Second, the Seventh Circuit heard the case en banc, meaning that all the judges on the court, not just a selected panel of three, decided the case.

Third, a number of judges on the Seventh Circuit, including Judge Richard Posner, are well-respected jurists with wide-ranging influence. When they speak, lawyers—and other judges—listen.

So what was the Hively case all about, and why did the court rule this way?

Kimberly Hively, the plaintiff in the case, is openly lesbian. She taught part time at Ivy Tech, and applied for full-time jobs six times. Then, the school didn’t renew her part-time appointment. She sued, claiming that the school had blocked her from employment based on her sexual orientation. But the trial court dismissed her case, holding that Title VII did not prohibit this kind of discrimination.

On appeal, after a three-judge panel ruled in favor of Ivy Tech, the Seventh Circuit issued its en banc decision, reversing the judgment and allowing Hively to proceed with her case.

Judge Diane Wood wrote the majority opinion for the en banc court. To answer whether Title VII protected Hively against discrimination based on sexual orientation, Judge Wood started with the language of Title VII, which prohibits discrimination based on “sex.” This language applied to Hively’s claim, said Judge Wood, because sexual orientation discrimination is discrimination based on sex. When an employer makes a job decision based on the fact that a woman is dating a woman, it is making a decision “purely and simply based on sex.”

To reach this outcome, Judge Wood had to deal with a number of obstacles.

First, she had to reject years of precedent from her court and other courts of appeals.

Second, she had to address the legislative history and understanding of Congress. She acknowledged that when Congress passed Title VII, it “may not have realized or understood the full scope of the words it chose.” But the fact that Congress didn’t anticipate the law applying this way “cannot stand in the way of the provisions of the law that are on the books.”

Other judges, including Judge Posner, wrote opinions as well.

Judge Posner’s opinion, in particular, is an interesting read about how judges interpret statutes. In Judge Posner’s view, when Congress passed Title VII, “sex” discrimination didn’t mean discrimination based on sexual orientation. But now, the statute needs an “interpretation that will update it to the present.”

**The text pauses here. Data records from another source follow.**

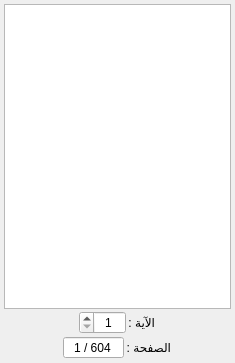
Above: src/indexwidget.ui from boussouira/moltaqa before the change. Below: the same form after it.
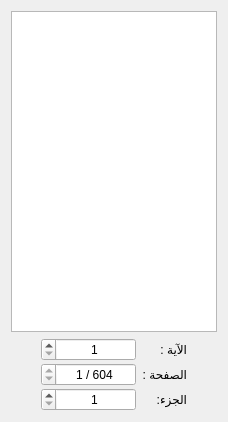
That is the form after the change.

Commit message: Improve the IndexWidget class

What changed in the file:
```diff
--- a/src/indexwidget.ui
+++ b/src/indexwidget.ui
@@ -6,8 +6,8 @@
    <rect>
     <x>0</x>
     <y>0</y>
-    <width>235</width>
-    <height>363</height>
+    <width>228</width>
+    <height>422</height>
    </rect>
   </property>
   <property name="windowTitle">
@@ -20,12 +20,6 @@
    <locale language="Arabic" country="Morocco"/>
   </property>
   <layout class="QVBoxLayout" name="verticalLayout">
-   <property name="spacing">
-    <number>2</number>
-   </property>
-   <property name="margin">
-    <number>4</number>
-   </property>
    <item>
     <widget class="QTreeView" name="treeView">
      <property name="editTriggers">
@@ -34,29 +28,25 @@
     </widget>
    </item>
    <item>
-    <layout class="QHBoxLayout" name="horizontalLayout">
-     <item>
-      <spacer name="horizontalSpacer">
-       <property name="orientation">
-        <enum>Qt::Horizontal</enum>
-       </property>
-       <property name="sizeHint" stdset="0">
-        <size>
-         <width>40</width>
-         <height>20</height>
-        </size>
-       </property>
-      </spacer>
-     </item>
-     <item>
-      <widget class="QLabel" name="label">
+    <layout class="QFormLayout" name="formLayout">
+     <property name="verticalSpacing">
+      <number>2</number>
+     </property>
+     <property name="leftMargin">
+      <number>30</number>
+     </property>
+     <property name="rightMargin">
+      <number>30</number>
+     </property>
+     <item row="0" column="0">
+      <widget class="QLabel" name="labelAya">
        <property name="text">
         <string>الآية :</string>
        </property>
       </widget>
      </item>
-     <item>
-      <widget class="QSpinBox" name="spinBoxAyaNumber">
+     <item row="0" column="1">
+      <widget class="QSpinBox" name="spinAya">
        <property name="layoutDirection">
         <enum>Qt::RightToLeft</enum>
        </property>
@@ -74,48 +64,15 @@
        </property>
       </widget>
      </item>
-     <item>
-      <spacer name="horizontalSpacer_2">
-       <property name="orientation">
-        <enum>Qt::Horizontal</enum>
-       </property>
-       <property name="sizeHint" stdset="0">
-        <size>
-         <width>40</width>
-         <height>20</height>
-        </size>
-       </property>
-      </spacer>
-     </item>
-    </layout>
-   </item>
-   <item>
-    <layout class="QHBoxLayout" name="horizontalLayout_2">
-     <property name="bottomMargin">
-      <number>0</number>
-     </property>
-     <item>
-      <spacer name="horizontalSpacer_3">
-       <property name="orientation">
-        <enum>Qt::Horizontal</enum>
-       </property>
-       <property name="sizeHint" stdset="0">
-        <size>
-         <width>40</width>
-         <height>20</height>
-        </size>
-       </property>
-      </spacer>
-     </item>
-     <item>
-      <widget class="QLabel" name="label_2">
+     <item row="1" column="0">
+      <widget class="QLabel" name="labelPage">
        <property name="text">
         <string>الصفحة :</string>
        </property>
       </widget>
      </item>
-     <item>
-      <widget class="QSpinBox" name="spinBoxPageNumber">
+     <item row="1" column="1">
+      <widget class="QSpinBox" name="spinPage">
        <property name="wrapping">
         <bool>true</bool>
        </property>
@@ -126,7 +83,7 @@
         <bool>true</bool>
        </property>
        <property name="buttonSymbols">
-        <enum>QAbstractSpinBox::NoButtons</enum>
+        <enum>QAbstractSpinBox::UpDownArrows</enum>
        </property>
        <property name="suffix">
         <string> / 604</string>
@@ -142,18 +99,25 @@
        </property>
       </widget>
      </item>
-     <item>
-      <spacer name="horizontalSpacer_4">
-       <property name="orientation">
-        <enum>Qt::Horizontal</enum>
+     <item row="2" column="0">
+      <widget class="QLabel" name="labelPart">
+       <property name="text">
+        <string>الجزء:</string>
        </property>
-       <property name="sizeHint" stdset="0">
-        <size>
-         <width>40</width>
-         <height>20</height>
-        </size>
+      </widget>
+     </item>
+     <item row="2" column="1">
+      <widget class="QSpinBox" name="spinPart">
+       <property name="alignment">
+        <set>Qt::AlignCenter</set>
        </property>
-      </spacer>
+       <property name="minimum">
+        <number>1</number>
+       </property>
+       <property name="value">
+        <number>1</number>
+       </property>
+      </widget>
      </item>
     </layout>
    </item>
```
The commit also changes 2 other files.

Judge Posner’s approach, of course, runs counter to the views of diehard “originalists” like Justice Clarence Thomas, who would say that judges don’t have the power to “update” the “interpretation” of laws passed by Congress.

Indeed, that’s the approach that Judge Diane Sykes took in her dissent: she said that neither Judge Wood nor Judge Posner had been “faithful to the statutory text, read fairly, as a reasonable person would have understood it when it was adopted.”

Given the split between the Seventh Circuit and the other courts of appeals, this case is a likely one for Supreme Court review. And Judge Neil Gorsuch—whose nomination to the Court is still pending—could be a critical vote. His public comments signal that he is likely to adopt Judge Sykes’s approach, deciding that because a reasonable person wouldn’t have thought in 1964 that Title VII protected against this kind of discrimination, the law can’t be read that way in 2017.